• Goal of the exercise: Could you reproduce the lines below from the one with "bullets[i].y=-10000" through the one with "-163,11 +164,11 @@"? Keep both ends and add nothing.

== Data for the task ==

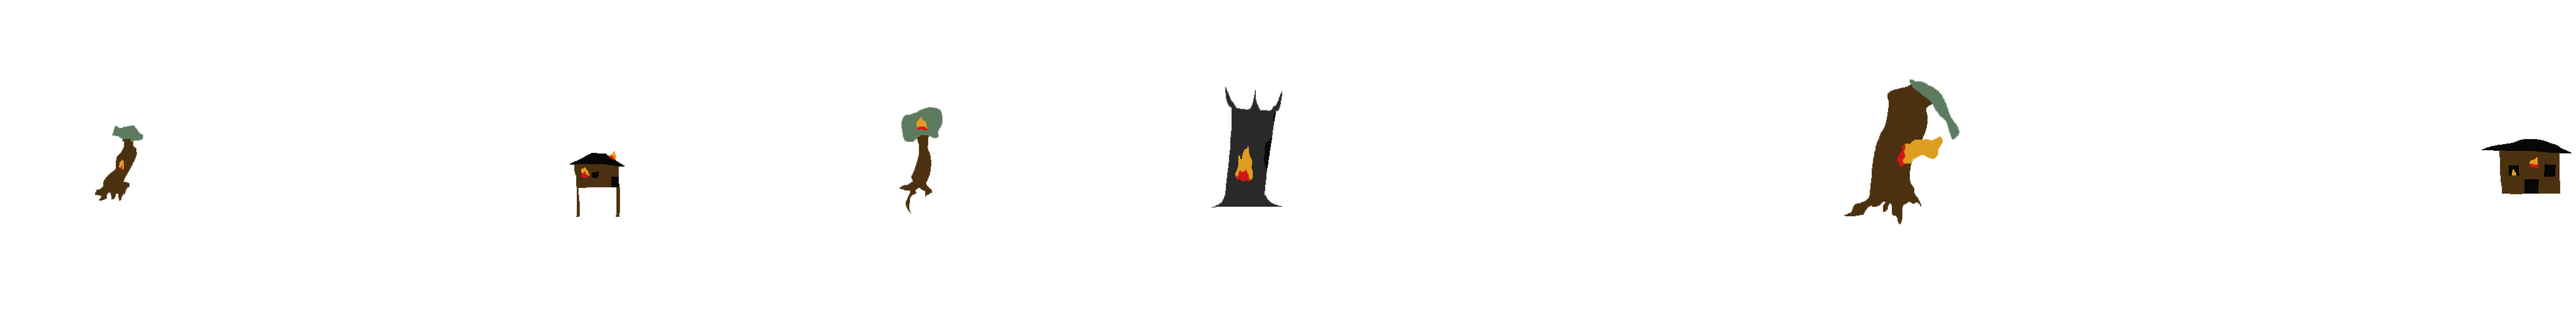
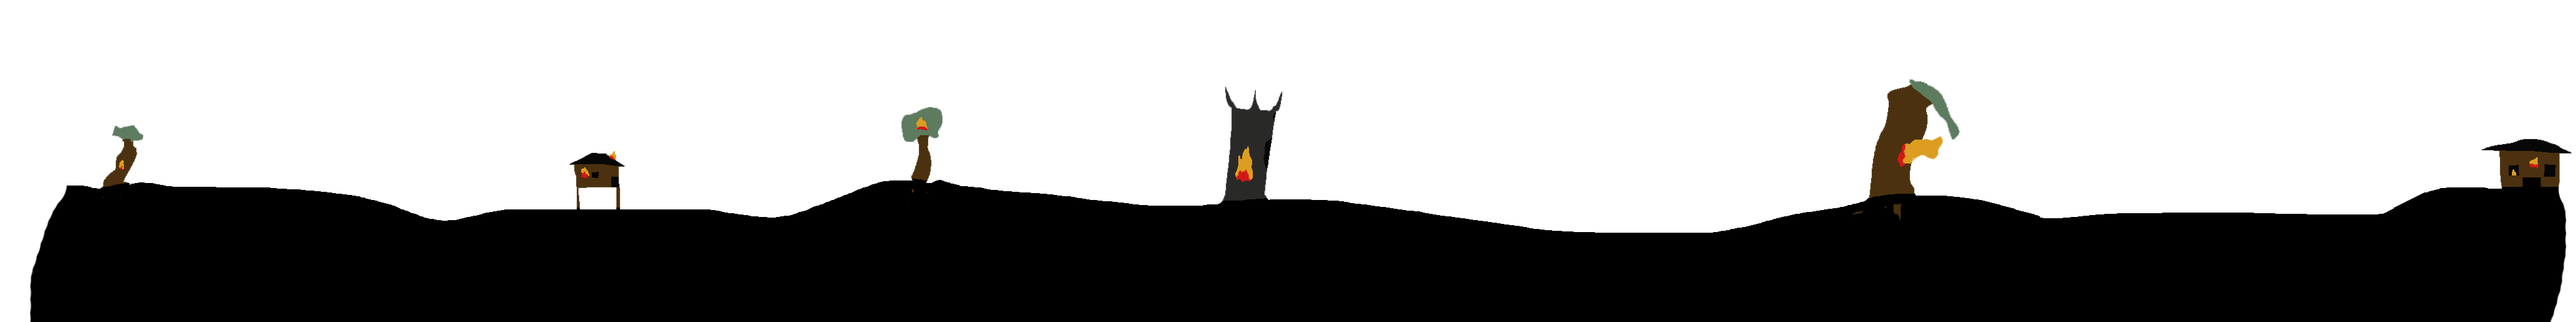
final finished

diff --git a/vgd126/js/data/cave.js b/vgd126/js/data/cave.js
@@ -2,14 +2,14 @@ var x=false;
 var caveData ={
 	info:{
 		layout:[
-			[0,8,8,8,8,8,8,8,8,8,8,8,8,8,8,8,8,8,8,8,8,8,8,8,8,8,8,8,8,8,8,8,8,8,2],
-			[2,8,1,8,1,1,8,1,1,1,1,1,1,8,8,1,8,8,1,1,1,1,1,1,1,1,1,1,1,1,1,1,1,1,2],
-			[2,x,x,7,x,x,7,x,x,x,x,x,x,7,7,x,1,1,x,x,x,x,x,x,x,x,x,x,x,x,x,x,x,x,2],
-			[6,x,x,x,x,x,x,x,x,x,x,x,x,x,x,x,x,x,x,x,x,x,x,x,x,x,x,x,x,x,x,x,x,x,2],
-			[6,x,x,x,x,x,x,x,x,x,x,x,x,x,x,x,x,x,x,x,x,x,x,x,x,x,x,x,x,x,x,x,x,x,2],
-			[5,x,x,x,x,x,x,x,x,x,x,x,x,x,x,x,x,x,x,x,x,x,x,x,x,x,x,x,x,x,x,x,x,x,2],
-			[x,x,x,x,x,x,x,x,x,x,x,x,x,x,x,x,x,x,x,x,x,x,x,x,x,x,x,x,x,x,x,x,x,x,2],
-			[x,x,x,x,x,x,x,x,x,x,x,x,x,x,x,x,x,x,x,x,x,x,x,x,x,x,x,x,x,x,x,x,x,x,2]
+			[2,4,4,4,4,4,4,4,4,4,4,4,4,4,4,4,4,4,4,4,4,4,4,4,4,4,4,4,4,4,4,4,4,4,4],
+			[3,1,1,1,1,1,1,1,1,1,1,1,1,1,1,1,1,1,1,1,1,1,1,1,1,1,1,1,1,1,1,1,1,1,3],
+			[3,x,x,x,x,x,x,x,x,x,x,x,x,x,x,x,x,x,x,x,x,x,x,x,x,x,x,x,x,x,x,x,x,x,3],
+			[3,x,x,x,x,x,x,x,x,x,x,x,x,x,x,x,x,x,x,x,x,x,x,x,x,x,x,x,x,x,x,x,x,x,3],
+			[1,x,x,x,x,x,x,x,x,x,x,x,x,x,x,x,x,x,x,x,x,x,x,x,x,x,x,x,x,x,x,x,x,x,3],
+			[x,x,x,x,x,x,x,x,x,x,x,x,x,x,x,x,x,x,x,x,x,x,x,x,x,x,x,x,x,x,x,x,x,x,3],
+			[x,x,x,x,x,x,x,x,x,x,x,x,x,x,x,x,x,x,x,x,x,x,x,x,x,x,x,x,x,x,x,x,x,x,3],
+			[x,x,x,x,x,x,x,x,x,x,x,x,x,x,x,x,x,x,x,x,x,x,x,x,x,x,x,x,x,x,x,x,x,x,3]
 			
 			
 		],
@@ -27,57 +27,38 @@ var caveData ={
 			{
 				fps:1,
 				cycle:false,
-				frames:[{width:64, height:64, startX:64, startY:0}]
-			},
-			{
-				fps:1,
-				cycle:false,
-				frames:[{width:64, height:64, startX:32, startY:0}]
-			},
-			{
-				fps:1,
-				cycle:false,
-				frames:[{width:64, height:64, startX:48, startY:0}]
+				frames:[{width:64, height:64, startX:0, startY:0}]
 			},
 			{
 				fps:1,
 				cycle:false,
 				frames:[{width:64, height:64, startX:64, startY:0}]
-			},
-			{
-				fps:1,
-				cycle:false,
-				frames:[{width:64, height:64, startX:80, startY:0}]
-			},
-			{
-				fps:1,
-				cycle:false,
-				frames:[{width:64, height:64, startX:96, startY:0}]
-			},
-			{
-				fps:1,
-				cycle:false,
-				frames:[{width:64, height:64, startX:112, startY:0}]
 			},
 			{
 				fps:1,
 				cycle:false,
 				frames:[{width:64, height:64, startX:128, startY:0}]
-			}
+			},
+			{
+				fps:1,
+				cycle:false,
+				frames:[{width:64, height:64, startX:192, startY:0}]
+			},
+			
 		]
 	}
 	var caveBackData ={
 		info:{
 			layout:[
-			[0,3,3,3,3,3,3,3,3,3,3,3,3,3,3,3,3,3,3,3,3,3,3,3,3,3,3,3,3,3,3,3,3,3,3],
-			[x,3,3,3,3,3,3,3,3,3,3,3,3,3,3,3,3,3,3,3,3,3,3,3,3,3,3,3,3,3,3,3,3,3,3],
-			[x,3,3,3,3,3,3,3,3,3,3,3,3,3,3,3,3,3,3,3,3,3,3,3,3,3,3,3,3,3,3,3,3,3,3],
-			[x,3,3,3,3,3,3,3,3,3,3,3,3,3,3,3,3,3,3,3,3,3,3,3,3,3,3,3,3,3,3,3,3,3,3],
-			[5,3,3,3,3,3,3,3,3,3,3,3,3,3,3,3,3,3,3,3,3,3,3,3,3,3,3,3,3,3,3,3,3,3,3],
-			[5,3,3,3,3,3,3,3,3,3,3,3,3,3,3,3,3,3,3,3,3,3,3,3,3,3,3,3,3,3,3,3,3,3,3],
-			[5,3,3,3,3,3,3,3,3,3,3,3,3,3,3,3,3,3,3,3,3,3,3,3,3,3,3,3,3,3,3,3,3,3,3],
+			[x,2,2,2,2,2,2,2,2,2,2,2,2,2,2,2,2,2,2,2,2,2,2,2,2,2,2,2,2,2,2,2,2,2,2],
+			[x,2,2,2,2,2,2,2,2,2,2,2,2,2,2,2,2,2,2,2,2,2,2,2,2,2,2,2,2,2,2,2,2,2,2],
+			[x,2,2,2,2,2,2,2,2,2,2,2,2,2,2,2,2,2,2,2,2,2,2,2,2,2,2,2,2,2,2,2,2,2,2],
+			[x,2,2,2,2,2,2,2,2,2,2,2,2,2,2,2,2,2,2,2,2,2,2,2,2,2,2,2,2,2,2,2,2,2,2],
+			[1,2,2,2,2,2,2,2,2,2,2,2,2,2,2,2,2,2,2,2,2,2,2,2,2,2,2,2,2,2,2,2,2,2,2],
+			[1,2,2,2,2,2,2,2,2,2,2,2,2,2,2,2,2,2,2,2,2,2,2,2,2,2,2,2,2,2,2,2,2,2,2],
+			[1,2,2,2,2,2,2,2,2,2,2,2,2,2,2,2,2,2,2,2,2,2,2,2,2,2,2,2,2,2,2,2,2,2,2],
 			],
-			src:`images/cave.png`,
+			src:`images/cavesprites.png`,
 		},
 		states:
 		[		
@@ -92,43 +73,14 @@ var caveData ={
 				{
 					fps:1,
 					cycle:false,
-					frames:[{width:64, height:64, startX:64, startY:0}]
+					frames:[{width:64, height:64, startX:256, startY:0}]
 				},
 				{
 					fps:1,
 					cycle:false,
-					frames:[{width:64, height:64, startX:32, startY:0}]
+					frames:[{width:64, height:64, startX:320, startY:0}]
 				},
-				{
-					fps:1,
-					cycle:false,
-					frames:[{width:64, height:64, startX:48, startY:0}]
-				},
-				{
-					fps:1,
-					cycle:false,
-					frames:[{width:64, height:64, startX:64, startY:0}]
-				},
-				{
-					fps:1,
-					cycle:false,
-					frames:[{width:64, height:64, startX:80, startY:0}]
-				},
-				{
-					fps:1,
-					cycle:false,
-					frames:[{width:64, height:64, startX:96, startY:0}]
-				},
-				{
-					fps:1,
-					cycle:false,
-					frames:[{width:64, height:64, startX:112, startY:0}]
-				},
-				{
-					fps:1,
-					cycle:false,
-					frames:[{width:64, height:64, startX:128, startY:0}]
-				}
+				
 			]
 		}
 
@@ -137,7 +89,7 @@ var caveData ={
 				layout:[
 					[0,8,8,8,8,8,8,8,8,8,8,8,8,8,8,8,8,8,8,8,8,8,8,8,8,8,8,8,8,8,8,8,8,8,2],
 					[2,8,1,8,1,1,8,1,1,1,1,1,1,8,8,1,8,8,1,1,1,1,1,1,1,1,1,1,1,1,1,1,1,1,2],
-					[2,x,x,7,x,x,7,x,x,x,x,x,x,7,7,x,1,1,x,x,x,x,x,x,x,x,x,x,x,x,x,x,x,x,2],
+					[2,x,x,x,x,x,x,x,x,x,x,x,x,x,x,x,x,x,x,x,x,x,x,x,x,x,x,x,x,x,x,x,x,x,2],
 					[6,x,x,x,x,x,x,x,x,x,x,x,x,x,x,x,x,x,x,x,x,x,x,x,x,x,x,x,x,x,x,x,x,x,2],
 					[6,x,x,x,x,x,x,x,x,x,x,x,x,x,x,x,x,x,x,x,x,x,x,x,x,x,x,x,x,x,x,x,x,x,2],
 					[x,x,x,x,x,x,x,x,x,x,x,x,x,x,x,x,x,x,x,x,x,x,x,x,x,x,x,x,x,x,x,x,x,x,2],
@@ -146,7 +98,7 @@ var caveData ={
 					
 					
 				],
-				src:`images/cave.png`,
+				src:`images/cavesprites.png`,
 			},
 			states:
 			[		
@@ -165,7 +117,7 @@ var caveData ={
 					{
 						fps:1,
 						cycle:false,
-						frames:[{width:64, height:64, startX:32, startY:0}]
+						frames:[{width:64, height:64, startX:22, startY:0}]
 					},
 					{
 						fps:1,

diff --git a/vgd126/js/gamestates/level1.js b/vgd126/js/gamestates/level1.js
@@ -9,6 +9,7 @@ var stage = new GameObject({width:canvas.width, height:canvas.height});
 //Avatar
 var wiz = new GameObject({width:128, height:128, spriteData:playerData}).makeSprite(playerData)
 wiz.force=1
+wiz.collisionPoints.bottom.y = wiz.height/2 -34
 
 //Very back background
 var sky = new GameObject({width:canvas.width, height:canvas.height, color:"cyan"})
@@ -19,7 +20,7 @@ var ground = new GameObject({width:canvas.width*10, height:64,y:canvas.height-32
 ground.img.src = "images/ground.png"
 
 //A platform
-var plat = new GameObject({width:256, height:64,y:canvas.height-200, color:"green"})
+var plat = new GameObject({width:256, height:64,y:canvas.height-200, color:"transparent"})
 plat.img.src = "images/platform.png"
 
 //A level object when it is moved other objects move with it.
@@ -82,10 +83,10 @@ var currentBullet = 0;
 for(let i=0; i<100; i++)
 {
 	bullets[i] = new GameObject({width:64, height:64})
-	//bullets[i].img.src="images/mrt.jpg"
-	bullets[i].makeSprite(playerData)
+	bullets[i].img.src="images/fireball.png"
+	//bullets[i].makeSprite(playerData)
 	bullets[i].y=-10000
-	bullets[i].changeState(`walk`)
+	//bullets[i].changeState(`walk`)
 }
 
 //console.log(bullets)
@@ -141,7 +142,7 @@ gameStates[`level1`] = function()
 		wiz.canJump = false;
 		wiz.vy = wiz.jumpHeight;
 		wiz.changeState(`jump`)
-		//sounds.play(`splode`,1)
+		sounds.play(`jump`,1)
 	}
 	shotTimer--;
 	if(shotTimer <=0)
@@ -163,11 +164,11 @@ gameStates[`level1`] = function()
 
 			bullets[currentBullet].vx = 5*wiz.dir;
 			bullets[currentBullet].world = level;
-			bullets[currentBullet].x = wiz.x-level.x + (wiz.dir * 96) ;
-			bullets[currentBullet].y = wiz.y + 20;
+			bullets[currentBullet].x = wiz.x-level.x + (wiz.dir * 20) ;
+			bullets[currentBullet].y = wiz.y - 20;
 			bullets[currentBullet].dir = wiz.dir;
 			
-			//sounds.play(`splode`,1)
+			sounds.play(`fireball`,0)
 
 			currentBullet++;
 			if(currentBullet>=bullets.length)
@@ -258,10 +259,11 @@ gameStates[`level1`] = function()
 	bg.drawStaticImage([0,0]);
 	
 	
+	
 	//rbg.render(`drawStaticImage`, [0,0])
 
 	rects.render(`drawRect`)
-	
+	plat.drawStaticImage([-plat.width/2,-plat.height/2-15]);
 
 	/*context.beginPath()
 	context.moveTo(0,wiz.bottom.y)
@@ -273,9 +275,10 @@ gameStates[`level1`] = function()
 	
 	for(let i=0; i<bullets.length; i++)
 	{
-		if(bullets[i].overlap(stage)) bullets[i].vy+=1;
+		//if(bullets[i].overlap(stage)) bullets[i].vy+=1;
 		bullets[i].move()
-		bullets[i].play(function(){return}).drawSprite()
+		//bullets[i].play(function(){return}).drawSprite()
+		bullets[i].drawStaticImage()
 		//bullets[i].angle+=10
 		while(g1.collide(bullets[i].bottom) && bullets[i].vy>=0)
 		{

diff --git a/vgd126/js/data/player.js b/vgd126/js/data/player.js
@@ -29,8 +29,11 @@ var playerData ={
 			cycle:true,
 			frames:
 			[
-				{width:64, height:64, startX:0, startY:0},
-				{width:64, height:64, startX:64, startY:0}
+				{width:64, height:64, startX:0, startY:256},
+				{width:64, height:64, startX:64, startY:256},
+				{width:64, height:64, startX:128, startY:256},
+				{width:64, height:64, startX:192, startY:256},
+				{width:64, height:64, startX:256, startY:256}
 				
 			]
 		},
@@ -43,9 +46,12 @@ var playerData ={
 			[
 				{width:64, height:64, startX:0, startY:0},
 				{width:64, height:64, startX:64, startY:0},
+				{width:64, height:64, startX:128, startY:0},
+				{width:64, height:64, startX:192, startY:0},
 				{width:64, height:64, startX:256, startY:0},
+				{width:64, height:64, startX:320, startY:0},
 				{width:64, height:64, startX:384, startY:0},
-				{width:64, height:64, startX:512, startY:0}
+				{width:64, height:64, startX:448, startY:0}
 			]
 		},
 		//The jump animation 
@@ -55,21 +61,22 @@ var playerData ={
 			cycle:false,
 			frames:
 			[
-				{width:64, height:64, startX:640, startY:0}
+				{width:64, height:64, startX:0, startY:192},
+				{width:64, height:64, startX:64, startY:192},
+				{width:64, height:64, startX:128, startY:192}
 			]
 		},
 		//The crouch animation 
 		crouch:
 		{
 			fps:15,
-			cycle:true,
+			cycle:false,
 			frames:
 			[
-				{width:64, height:64, startX:768, startY:0},
-				{width:64, height:64, startX:768, startY:0},
-				{width:64, height:64, startX:768, startY:0},
-				{width:64, height:64, startX:768, startY:0},
-				{width:64, height:64, startX:896, startY:0}
+				{width:64, height:64, startX:0, startY:128},
+				{width:64, height:64, startX:64, startY:128},
+				{width:64, height:64, startX:128, startY:128},
+				
 			]
 		},
 		//The attack animation 
@@ -80,16 +87,14 @@ var playerData ={
 			//width:300,
 			frames:
 			[
-				{width:64, height:64, startX:1024, startY:0},
-				{width:64, height:64, startX:1024, startY:0},
-				{width:64, height:64, startX:1024, startY:0},
-				{width:64, height:64, startX:1152, startY:0},
-				{width:64, height:64, startX:1152, startY:0},
-				{width:64, height:64, startX:1152, startY:0},
-				{width:64, height:64, startX:1152, startY:0}
+				{width:64, height:64, startX:0, startY:64},
+				{width:64, height:64, startX:64, startY:64},
+				{width:64, height:64, startX:128, startY:64}
 				
 			]
 		}
+
 	}
 		
 }
+

diff --git a/vgd126/js/gamestates/menu.js b/vgd126/js/gamestates/menu.js
@@ -6,7 +6,7 @@ var startButton = new GameObject({width:128, height:128}).makeSprite(buttonData)
 
 
 var menuBackground = new GameObject();
-menuBackground.img.src = "images/mrt.jpg"
+menuBackground.img.src = "images/titlescreen.png"
 menuBackground.width=canvas.width
 menuBackground.height=canvas.height
 
@@ -19,6 +19,8 @@ gameStates[`menu`] =function(){
 		{
 			//Changes to the game state
 			gameStates.changeState(`level1`)
+			sounds.play('backgroundmusic',0)
+			sounds["backgroundmusic"].loop = true
 		}
 
 		//Hover Effect Graffic

diff --git a/vgd126/js/data/button.js b/vgd126/js/data/button.js
@@ -1,6 +1,6 @@
 var buttonData = {
     info:{
-        src:"images/snale.png"
+        src:"images/playbutton.png"
     },
     states:{
         idle:{
@@ -16,7 +16,7 @@ var buttonData = {
             cycle:false,
             frames:
             [
-                {width:128, height:128, startX:1024, startY:0}
+                {width:128, height:128, startX:128, startY:0}
             ]
         }
     }

diff --git a/vgd126/index.html b/vgd126/index.html
@@ -17,6 +17,9 @@
 	<!--Audio Files-->
 		<!--sounds/-->
 		<audio src="sounds/splode.mp3" name="splode"></audio>
+		<audio src="sounds/background-music.mp3" name="backgroundmusic"></audio>
+		<audio src="sounds/fireball.mp3" name="fireball"></audio>
+		<audio src="sounds/jump.mp3" name="jump"></audio>
 
 	<!--JavaScript Files-->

===

• Exercise solution:
 	bullets[i].y=-10000
-	bullets[i].changeState(`walk`)
+	//bullets[i].changeState(`walk`)
 }
 
 //console.log(bullets)
@@ -141,7 +142,7 @@ gameStates[`level1`] = function()
 		wiz.canJump = false;
 		wiz.vy = wiz.jumpHeight;
 		wiz.changeState(`jump`)
-		//sounds.play(`splode`,1)
+		sounds.play(`jump`,1)
 	}
 	shotTimer--;
 	if(shotTimer <=0)
@@ -163,11 +164,11 @@ gameStates[`level1`] = function()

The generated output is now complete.